By ignoring the 5 p.m. ET deadline, the administration officials would spark the latest point of contention between Democrats, who have lodged dozens of subpoenas for information from the White House and Trump-related figures, and the president, who has vowed to fight “all the subpoenas. ”
If the deadline isn’t met, the battle over the president’s tax information could be headed to the courts.
House Ways and Means Committee Chairman Richard Neal, D-Mass., made a formal request for six years of Trump’s personal and business tax returns last month. But Mnuchin refused to release the president’s returns to Congress.
The debate has focused on a specific section of the federal tax code, which states that the Treasury secretary “shall furnish” an individual’s tax returns when a written request from the tax committee is made. Mnuchin says that the request “lacks a legitimate legislative purpose” and that it could therefore not “lawfully” be fulfilled.
Last Friday, Neal issued subpoenas to Mnuchin and Rettig for the returns. “While I do not take this step lightly, I believe this action gives us the best opportunity to succeed and obtain the requested material,” Neal said in a statement.
At a Senate Appropriations subcommittee hearing Wednesday, Mnuchin strongly suggested that he and the IRS chief will not cooperate with those subpoenas. Lawmakers can “guess which way we’re leaning” on how he and Rettig will respond to the Democrats’ requests, Mnuchin testified.

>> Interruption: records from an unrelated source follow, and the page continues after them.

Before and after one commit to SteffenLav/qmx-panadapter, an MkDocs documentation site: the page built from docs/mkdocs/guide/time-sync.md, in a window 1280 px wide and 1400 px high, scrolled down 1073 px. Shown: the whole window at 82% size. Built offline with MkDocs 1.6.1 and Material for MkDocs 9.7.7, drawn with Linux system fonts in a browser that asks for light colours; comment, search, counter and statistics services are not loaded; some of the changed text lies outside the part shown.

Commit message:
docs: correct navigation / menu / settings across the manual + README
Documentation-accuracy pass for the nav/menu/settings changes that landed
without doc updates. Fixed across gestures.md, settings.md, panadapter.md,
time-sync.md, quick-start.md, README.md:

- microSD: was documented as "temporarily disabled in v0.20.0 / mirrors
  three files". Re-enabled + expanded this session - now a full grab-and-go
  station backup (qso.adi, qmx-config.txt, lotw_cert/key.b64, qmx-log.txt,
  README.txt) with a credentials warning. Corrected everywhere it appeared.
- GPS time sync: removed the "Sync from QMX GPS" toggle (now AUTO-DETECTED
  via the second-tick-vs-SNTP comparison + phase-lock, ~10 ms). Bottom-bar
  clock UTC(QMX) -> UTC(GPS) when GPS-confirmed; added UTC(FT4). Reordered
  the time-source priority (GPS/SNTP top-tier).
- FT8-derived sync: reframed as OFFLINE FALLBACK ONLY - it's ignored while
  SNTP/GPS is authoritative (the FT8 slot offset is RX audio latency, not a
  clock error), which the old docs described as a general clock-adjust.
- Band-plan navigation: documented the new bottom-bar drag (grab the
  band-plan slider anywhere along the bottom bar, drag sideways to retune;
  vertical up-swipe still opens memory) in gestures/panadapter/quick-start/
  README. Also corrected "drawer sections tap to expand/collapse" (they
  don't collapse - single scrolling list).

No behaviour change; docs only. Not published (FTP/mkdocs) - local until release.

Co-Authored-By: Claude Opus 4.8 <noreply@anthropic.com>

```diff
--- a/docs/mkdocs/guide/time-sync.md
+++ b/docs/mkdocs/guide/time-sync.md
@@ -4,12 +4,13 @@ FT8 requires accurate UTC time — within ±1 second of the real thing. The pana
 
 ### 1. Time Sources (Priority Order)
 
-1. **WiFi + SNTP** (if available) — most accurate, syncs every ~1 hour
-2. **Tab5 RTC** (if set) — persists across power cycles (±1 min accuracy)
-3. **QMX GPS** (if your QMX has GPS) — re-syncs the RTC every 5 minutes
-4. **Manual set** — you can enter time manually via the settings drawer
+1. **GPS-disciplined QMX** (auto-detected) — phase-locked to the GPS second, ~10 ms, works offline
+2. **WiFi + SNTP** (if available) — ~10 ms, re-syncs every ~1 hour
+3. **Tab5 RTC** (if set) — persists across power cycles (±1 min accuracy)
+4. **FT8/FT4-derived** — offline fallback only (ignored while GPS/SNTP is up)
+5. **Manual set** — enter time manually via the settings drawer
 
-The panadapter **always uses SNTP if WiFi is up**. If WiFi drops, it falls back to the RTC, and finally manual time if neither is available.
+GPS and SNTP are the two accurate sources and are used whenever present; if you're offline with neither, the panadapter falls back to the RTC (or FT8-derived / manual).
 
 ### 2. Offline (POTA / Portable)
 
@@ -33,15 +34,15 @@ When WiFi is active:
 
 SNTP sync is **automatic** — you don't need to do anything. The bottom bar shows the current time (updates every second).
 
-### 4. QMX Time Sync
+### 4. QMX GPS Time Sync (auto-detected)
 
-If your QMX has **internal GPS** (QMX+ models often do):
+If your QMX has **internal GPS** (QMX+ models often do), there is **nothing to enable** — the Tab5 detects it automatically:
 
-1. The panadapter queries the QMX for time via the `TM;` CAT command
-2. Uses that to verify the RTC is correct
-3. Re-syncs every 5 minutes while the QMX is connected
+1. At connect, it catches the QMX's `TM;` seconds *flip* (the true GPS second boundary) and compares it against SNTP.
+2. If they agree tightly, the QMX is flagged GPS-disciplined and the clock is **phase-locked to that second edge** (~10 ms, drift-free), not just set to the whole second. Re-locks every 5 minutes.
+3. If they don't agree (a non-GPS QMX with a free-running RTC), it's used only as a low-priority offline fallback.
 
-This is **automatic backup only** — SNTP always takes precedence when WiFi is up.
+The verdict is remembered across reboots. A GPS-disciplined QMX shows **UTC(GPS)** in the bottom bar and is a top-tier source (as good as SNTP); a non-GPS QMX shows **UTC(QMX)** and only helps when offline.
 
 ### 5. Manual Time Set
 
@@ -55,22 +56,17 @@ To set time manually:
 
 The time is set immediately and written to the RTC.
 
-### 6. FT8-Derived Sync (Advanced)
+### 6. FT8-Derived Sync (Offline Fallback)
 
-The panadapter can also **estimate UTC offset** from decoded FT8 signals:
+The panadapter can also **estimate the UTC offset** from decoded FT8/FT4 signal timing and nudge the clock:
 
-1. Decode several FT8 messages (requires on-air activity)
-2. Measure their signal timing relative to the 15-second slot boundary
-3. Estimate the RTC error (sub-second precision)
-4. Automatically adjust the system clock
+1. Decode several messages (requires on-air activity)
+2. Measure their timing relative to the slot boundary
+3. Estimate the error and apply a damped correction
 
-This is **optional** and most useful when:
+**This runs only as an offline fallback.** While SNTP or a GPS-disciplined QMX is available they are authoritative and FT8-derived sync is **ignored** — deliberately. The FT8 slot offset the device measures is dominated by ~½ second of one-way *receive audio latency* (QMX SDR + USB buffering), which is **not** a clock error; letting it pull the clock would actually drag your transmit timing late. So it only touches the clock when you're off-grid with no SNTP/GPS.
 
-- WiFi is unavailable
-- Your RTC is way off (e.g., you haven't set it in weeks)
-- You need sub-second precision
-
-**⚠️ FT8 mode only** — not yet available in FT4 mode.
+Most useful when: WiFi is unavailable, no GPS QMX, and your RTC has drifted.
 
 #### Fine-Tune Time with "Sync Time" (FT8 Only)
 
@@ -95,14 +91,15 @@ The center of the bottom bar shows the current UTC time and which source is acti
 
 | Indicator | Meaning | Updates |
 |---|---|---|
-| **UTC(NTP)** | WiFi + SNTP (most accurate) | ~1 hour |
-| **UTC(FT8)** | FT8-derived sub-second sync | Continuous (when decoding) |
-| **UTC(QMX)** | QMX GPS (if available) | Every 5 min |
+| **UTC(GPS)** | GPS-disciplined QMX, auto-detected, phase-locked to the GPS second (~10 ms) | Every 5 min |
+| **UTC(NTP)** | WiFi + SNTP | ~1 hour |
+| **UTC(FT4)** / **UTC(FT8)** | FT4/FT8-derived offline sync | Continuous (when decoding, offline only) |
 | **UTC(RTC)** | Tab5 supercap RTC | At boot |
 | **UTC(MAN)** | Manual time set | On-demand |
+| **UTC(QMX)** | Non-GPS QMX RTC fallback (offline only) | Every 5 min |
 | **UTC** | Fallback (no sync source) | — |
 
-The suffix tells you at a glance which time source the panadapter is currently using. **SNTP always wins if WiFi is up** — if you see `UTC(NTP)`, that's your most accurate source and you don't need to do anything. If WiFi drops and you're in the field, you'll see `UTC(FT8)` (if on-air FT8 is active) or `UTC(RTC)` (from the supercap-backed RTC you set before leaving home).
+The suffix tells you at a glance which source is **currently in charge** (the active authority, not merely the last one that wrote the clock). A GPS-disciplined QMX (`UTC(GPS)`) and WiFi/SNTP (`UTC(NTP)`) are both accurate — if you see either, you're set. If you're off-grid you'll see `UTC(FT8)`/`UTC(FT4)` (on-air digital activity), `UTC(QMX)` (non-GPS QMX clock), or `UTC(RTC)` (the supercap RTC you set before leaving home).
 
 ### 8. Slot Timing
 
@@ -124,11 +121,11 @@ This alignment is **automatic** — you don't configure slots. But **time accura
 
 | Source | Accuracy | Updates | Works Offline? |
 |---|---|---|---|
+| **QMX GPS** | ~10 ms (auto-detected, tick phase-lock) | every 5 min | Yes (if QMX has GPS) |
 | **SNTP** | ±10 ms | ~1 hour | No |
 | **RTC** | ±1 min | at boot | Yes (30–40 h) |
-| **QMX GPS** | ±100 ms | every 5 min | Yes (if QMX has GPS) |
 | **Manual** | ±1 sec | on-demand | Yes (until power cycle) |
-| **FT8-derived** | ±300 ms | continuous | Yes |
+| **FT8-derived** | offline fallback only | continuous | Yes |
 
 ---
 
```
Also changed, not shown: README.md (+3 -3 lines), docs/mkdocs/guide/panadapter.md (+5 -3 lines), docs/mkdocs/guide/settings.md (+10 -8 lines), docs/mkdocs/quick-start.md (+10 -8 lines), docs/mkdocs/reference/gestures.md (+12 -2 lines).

The Treasury Department did not immediately respond to CNBC’s request for comment on whether or not the deadline will be met.
It would be better to turn to the courts to try and hash out the “difference in interpretation” between Democrats and the Trump administration, Mnuchin said at that hearing. “This is why there are three branches of government, so if there is a difference of opinion this will go to the third branch of government to be resolved.”

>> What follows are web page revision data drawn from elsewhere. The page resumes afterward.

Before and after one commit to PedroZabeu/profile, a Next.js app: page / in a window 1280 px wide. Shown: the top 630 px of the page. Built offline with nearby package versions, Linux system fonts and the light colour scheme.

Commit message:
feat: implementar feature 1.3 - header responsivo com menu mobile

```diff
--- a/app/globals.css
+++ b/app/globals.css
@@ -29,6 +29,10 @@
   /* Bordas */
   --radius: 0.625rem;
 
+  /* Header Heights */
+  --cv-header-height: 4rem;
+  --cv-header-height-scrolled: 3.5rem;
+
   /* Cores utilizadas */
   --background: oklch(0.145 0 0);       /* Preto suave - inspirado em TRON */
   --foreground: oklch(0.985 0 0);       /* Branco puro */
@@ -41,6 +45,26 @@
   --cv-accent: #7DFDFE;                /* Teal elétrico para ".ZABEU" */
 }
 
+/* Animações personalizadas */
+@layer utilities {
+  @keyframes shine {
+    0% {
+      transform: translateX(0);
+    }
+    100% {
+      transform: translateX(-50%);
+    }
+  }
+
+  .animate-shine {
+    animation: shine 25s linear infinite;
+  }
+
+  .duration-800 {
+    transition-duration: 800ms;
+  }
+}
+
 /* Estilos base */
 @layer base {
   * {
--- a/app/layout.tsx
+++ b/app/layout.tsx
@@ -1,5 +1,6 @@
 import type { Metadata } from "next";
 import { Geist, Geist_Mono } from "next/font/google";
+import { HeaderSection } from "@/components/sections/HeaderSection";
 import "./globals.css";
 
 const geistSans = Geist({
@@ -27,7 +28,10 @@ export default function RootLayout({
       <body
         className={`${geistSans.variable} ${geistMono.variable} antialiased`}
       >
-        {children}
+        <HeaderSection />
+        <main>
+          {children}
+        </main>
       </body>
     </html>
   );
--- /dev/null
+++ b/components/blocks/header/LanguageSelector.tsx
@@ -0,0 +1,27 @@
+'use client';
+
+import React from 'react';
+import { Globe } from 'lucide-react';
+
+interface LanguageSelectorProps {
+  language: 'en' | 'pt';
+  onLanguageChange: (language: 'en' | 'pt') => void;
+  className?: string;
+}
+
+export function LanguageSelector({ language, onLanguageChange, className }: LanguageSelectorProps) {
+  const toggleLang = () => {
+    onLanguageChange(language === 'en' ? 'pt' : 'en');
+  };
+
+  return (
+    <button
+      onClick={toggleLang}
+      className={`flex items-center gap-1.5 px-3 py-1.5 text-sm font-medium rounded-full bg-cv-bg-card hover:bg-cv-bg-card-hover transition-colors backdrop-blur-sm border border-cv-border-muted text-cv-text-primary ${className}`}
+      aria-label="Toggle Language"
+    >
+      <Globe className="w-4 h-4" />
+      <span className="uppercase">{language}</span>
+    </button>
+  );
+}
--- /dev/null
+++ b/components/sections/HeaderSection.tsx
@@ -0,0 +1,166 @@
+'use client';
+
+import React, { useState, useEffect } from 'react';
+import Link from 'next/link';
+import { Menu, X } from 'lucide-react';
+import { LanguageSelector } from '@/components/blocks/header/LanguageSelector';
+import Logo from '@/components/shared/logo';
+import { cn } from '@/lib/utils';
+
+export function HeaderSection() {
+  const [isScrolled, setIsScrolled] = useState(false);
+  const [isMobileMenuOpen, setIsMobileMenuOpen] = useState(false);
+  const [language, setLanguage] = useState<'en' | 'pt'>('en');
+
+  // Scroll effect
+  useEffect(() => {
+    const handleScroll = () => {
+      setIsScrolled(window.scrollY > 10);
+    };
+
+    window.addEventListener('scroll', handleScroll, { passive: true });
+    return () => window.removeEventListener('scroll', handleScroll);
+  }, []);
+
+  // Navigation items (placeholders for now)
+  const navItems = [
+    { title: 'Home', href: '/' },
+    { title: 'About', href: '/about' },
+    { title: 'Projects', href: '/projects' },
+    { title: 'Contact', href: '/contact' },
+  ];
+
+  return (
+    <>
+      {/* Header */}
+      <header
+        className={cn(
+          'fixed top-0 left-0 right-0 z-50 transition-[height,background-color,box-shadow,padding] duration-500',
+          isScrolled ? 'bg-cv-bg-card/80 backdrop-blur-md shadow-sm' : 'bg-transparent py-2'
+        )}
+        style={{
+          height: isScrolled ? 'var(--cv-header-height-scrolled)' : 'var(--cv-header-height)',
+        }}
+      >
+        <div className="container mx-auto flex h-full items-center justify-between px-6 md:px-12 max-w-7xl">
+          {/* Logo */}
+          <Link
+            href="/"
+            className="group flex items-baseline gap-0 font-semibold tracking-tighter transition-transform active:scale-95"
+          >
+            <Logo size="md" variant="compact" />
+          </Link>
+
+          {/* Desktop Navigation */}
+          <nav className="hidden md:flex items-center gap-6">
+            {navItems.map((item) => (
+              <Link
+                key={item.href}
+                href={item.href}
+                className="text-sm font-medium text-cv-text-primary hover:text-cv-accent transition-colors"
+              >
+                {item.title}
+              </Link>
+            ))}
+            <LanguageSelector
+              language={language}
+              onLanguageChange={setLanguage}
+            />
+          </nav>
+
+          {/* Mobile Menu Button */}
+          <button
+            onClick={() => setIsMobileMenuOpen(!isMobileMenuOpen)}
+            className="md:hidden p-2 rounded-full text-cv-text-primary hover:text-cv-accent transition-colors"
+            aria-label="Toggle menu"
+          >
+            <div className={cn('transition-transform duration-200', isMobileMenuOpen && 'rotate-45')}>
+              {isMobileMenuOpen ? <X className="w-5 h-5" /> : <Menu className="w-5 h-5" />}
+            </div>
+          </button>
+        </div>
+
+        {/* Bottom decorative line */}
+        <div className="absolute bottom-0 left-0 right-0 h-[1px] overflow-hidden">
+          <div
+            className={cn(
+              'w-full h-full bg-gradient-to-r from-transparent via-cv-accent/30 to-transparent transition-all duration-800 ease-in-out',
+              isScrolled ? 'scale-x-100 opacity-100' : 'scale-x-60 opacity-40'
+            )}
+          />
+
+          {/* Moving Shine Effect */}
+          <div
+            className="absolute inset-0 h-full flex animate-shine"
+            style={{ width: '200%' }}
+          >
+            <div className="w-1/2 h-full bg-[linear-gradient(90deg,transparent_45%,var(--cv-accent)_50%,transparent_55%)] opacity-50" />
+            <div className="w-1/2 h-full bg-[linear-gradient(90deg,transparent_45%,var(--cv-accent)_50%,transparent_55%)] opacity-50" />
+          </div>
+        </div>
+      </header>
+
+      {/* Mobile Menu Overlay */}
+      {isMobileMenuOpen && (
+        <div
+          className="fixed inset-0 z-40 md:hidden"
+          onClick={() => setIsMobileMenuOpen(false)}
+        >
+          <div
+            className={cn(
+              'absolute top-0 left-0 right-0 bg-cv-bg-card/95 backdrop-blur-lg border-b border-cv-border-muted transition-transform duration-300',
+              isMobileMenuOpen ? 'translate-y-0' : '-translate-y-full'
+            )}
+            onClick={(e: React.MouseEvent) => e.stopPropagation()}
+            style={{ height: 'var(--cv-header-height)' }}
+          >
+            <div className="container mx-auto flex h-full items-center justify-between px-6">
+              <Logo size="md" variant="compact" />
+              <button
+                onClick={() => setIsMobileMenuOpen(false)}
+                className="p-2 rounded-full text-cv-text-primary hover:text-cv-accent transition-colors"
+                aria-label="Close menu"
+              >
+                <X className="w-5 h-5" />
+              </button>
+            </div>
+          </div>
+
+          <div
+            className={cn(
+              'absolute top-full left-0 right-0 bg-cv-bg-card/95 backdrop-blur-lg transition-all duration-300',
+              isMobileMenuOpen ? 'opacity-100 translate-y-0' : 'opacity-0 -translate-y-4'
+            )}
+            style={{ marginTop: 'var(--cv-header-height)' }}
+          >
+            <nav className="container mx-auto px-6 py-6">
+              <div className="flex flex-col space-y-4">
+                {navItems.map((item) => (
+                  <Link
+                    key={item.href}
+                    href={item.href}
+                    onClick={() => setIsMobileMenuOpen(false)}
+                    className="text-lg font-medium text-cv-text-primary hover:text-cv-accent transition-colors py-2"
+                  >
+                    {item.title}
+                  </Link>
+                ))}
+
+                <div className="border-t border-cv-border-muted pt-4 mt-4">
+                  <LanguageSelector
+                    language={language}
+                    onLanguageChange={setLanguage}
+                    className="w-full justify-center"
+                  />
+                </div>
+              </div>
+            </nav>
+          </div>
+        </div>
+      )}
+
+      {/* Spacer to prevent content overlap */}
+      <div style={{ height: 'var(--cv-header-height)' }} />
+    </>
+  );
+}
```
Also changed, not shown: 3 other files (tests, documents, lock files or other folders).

Mnuchin and Republicans on the Ways and Means Committee have both claimed that Democratic lawmakers are attempting to “weaponize” the IRS in order to damage Trump, rather than use their powers to further a legislative interest.

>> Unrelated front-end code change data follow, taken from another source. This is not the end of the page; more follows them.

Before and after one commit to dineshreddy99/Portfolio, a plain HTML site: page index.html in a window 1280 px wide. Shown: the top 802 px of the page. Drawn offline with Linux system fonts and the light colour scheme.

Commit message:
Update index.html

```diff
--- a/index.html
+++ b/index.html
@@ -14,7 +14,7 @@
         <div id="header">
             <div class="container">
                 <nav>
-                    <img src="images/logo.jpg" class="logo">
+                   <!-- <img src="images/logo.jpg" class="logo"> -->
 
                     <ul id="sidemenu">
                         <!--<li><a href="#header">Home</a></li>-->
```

“It has become obvious that your supposed legislative purpose is just a pretext, and your request is merely a means to access and make public the tax returns of a single individual for purely political purposes,” said Rep. Kevin Brady, R-Texas, the Ways and Means Committee’s ranking member, in a letter urging Neal to let go of his pursuit for the tax returns.
Trump refused to make his tax returns publicly available as a presidential candidate, breaking with the precedent set by most other candidates in recent decades. Trump claimed during the campaign and after the election that he could not release his returns until the completion of an audit — even though there is no legal barrier to him sharing that information while being audited.